Everyone is talking about all the great games that you can play in VR, but games are far from the only application for the new medium. Immersive video content has striking ability to elicit a strong emotional connection, such as empathy for the subject of the film. Documentary film makers have started to embrace this power to evoke empathy and are creating powerful films that have a real effect on the way we perceive other people’s struggles.
Chris Milk, a pioneer in 360-degree filmmaking, presented a TED talk in March 2015 titled, “How virtual reality can create the ultimate empathy machine.” Milk spoke of his experience creating an immersive video about refugees from Syria and their daily struggle. Clouds Over Sidra is another short 360-degree film about Syrian refugees in Jordan. Its impact is credited in helping UNICEF raise $3.8 billion for the cause. We're also beginning to see 360-degree stories, such as this one about a Personal Energy Transportation (PET) project in Zambia from VR journalism startup StoryUp.
Oculus wants other filmmakers to showcase other important causes. It's rolling the "VR for Good" project out with two pilot programs. The first program, the 360 Filmmakers Challenge for Students, is designed to teach high school students the production skills needed to work with immersive video content. And the second program, the 360 Bootcamp for Nonprofits, will pair 10 professional filmmakers with 10 non-profit organizations that have important social messages to share.

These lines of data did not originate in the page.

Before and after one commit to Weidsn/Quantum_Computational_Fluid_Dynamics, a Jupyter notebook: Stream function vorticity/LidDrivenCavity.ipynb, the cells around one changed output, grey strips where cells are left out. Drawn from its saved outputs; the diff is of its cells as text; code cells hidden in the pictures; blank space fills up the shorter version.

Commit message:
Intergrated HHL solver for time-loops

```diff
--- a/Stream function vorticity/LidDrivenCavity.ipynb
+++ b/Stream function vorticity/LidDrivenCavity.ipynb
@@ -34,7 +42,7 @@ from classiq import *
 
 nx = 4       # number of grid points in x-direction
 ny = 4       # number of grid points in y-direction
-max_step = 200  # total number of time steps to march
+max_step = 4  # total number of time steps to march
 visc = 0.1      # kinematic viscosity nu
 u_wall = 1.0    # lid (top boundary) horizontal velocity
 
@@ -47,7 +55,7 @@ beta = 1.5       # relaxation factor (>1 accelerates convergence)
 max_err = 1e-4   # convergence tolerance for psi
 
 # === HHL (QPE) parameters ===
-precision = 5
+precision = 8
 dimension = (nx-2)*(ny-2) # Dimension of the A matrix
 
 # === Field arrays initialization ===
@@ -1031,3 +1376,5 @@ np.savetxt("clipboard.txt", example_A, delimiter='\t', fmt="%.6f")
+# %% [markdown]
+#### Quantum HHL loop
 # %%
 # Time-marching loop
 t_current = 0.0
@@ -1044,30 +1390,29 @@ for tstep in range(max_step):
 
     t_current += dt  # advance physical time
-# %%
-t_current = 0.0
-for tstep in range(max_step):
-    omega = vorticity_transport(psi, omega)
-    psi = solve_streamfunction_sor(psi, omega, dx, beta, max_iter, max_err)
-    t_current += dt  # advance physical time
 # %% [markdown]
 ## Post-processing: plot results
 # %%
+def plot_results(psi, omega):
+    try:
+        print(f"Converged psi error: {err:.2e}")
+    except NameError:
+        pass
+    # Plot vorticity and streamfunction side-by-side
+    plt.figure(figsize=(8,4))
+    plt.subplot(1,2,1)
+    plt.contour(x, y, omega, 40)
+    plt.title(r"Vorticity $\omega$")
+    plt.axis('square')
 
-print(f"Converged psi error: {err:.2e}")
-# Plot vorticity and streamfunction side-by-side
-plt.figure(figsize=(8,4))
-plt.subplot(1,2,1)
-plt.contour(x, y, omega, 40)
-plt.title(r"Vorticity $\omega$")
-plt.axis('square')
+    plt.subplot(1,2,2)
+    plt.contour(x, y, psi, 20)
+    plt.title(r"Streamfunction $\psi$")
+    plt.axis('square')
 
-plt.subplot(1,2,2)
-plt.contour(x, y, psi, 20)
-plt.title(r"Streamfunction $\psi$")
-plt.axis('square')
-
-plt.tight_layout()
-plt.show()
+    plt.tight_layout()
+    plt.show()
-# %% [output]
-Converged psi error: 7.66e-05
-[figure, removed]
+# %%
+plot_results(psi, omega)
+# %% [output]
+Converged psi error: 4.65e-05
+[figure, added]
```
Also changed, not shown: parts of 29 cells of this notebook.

Oculus said that it partnered with nine San Francisco high schools for the pilot 360 Filmmakers Challenge for Students. The company will provide the equipment needed, including Samsung Gear VR HMDs, Galaxy S6 phones and Ricoh Theta S 360 cameras. Oculus will also help pair each school with professional filmmakers who will help the students create 3-5 minute clips about their communities. The films created in the six-week-long student challenge will be hosted on Facebook and Oculus Video once the pilot program is complete.
The 360 Bootcamp for Nonprofits will launch in late July. Ten nonprofit organizations with “a variety of social missions” will be selected to work with professional filmmakers to create 360-degree films that will debut at Sundance 2017. Oculus said that selected non-profits will be sent to Facebook HQ for a two-day bootcamp where they will be provided with professional grade equipment to tell their stories. Each team will get Nokia OZO cameras and a budget for travel expenses. Oculus will also provide film industry veterans who can offer “one-on-one mentorship” and support in post-production.
Oculus will be accepting nominations of nonprofit organizations and applications from filmmakers who want to be part of the "VR for Good" program on May 30.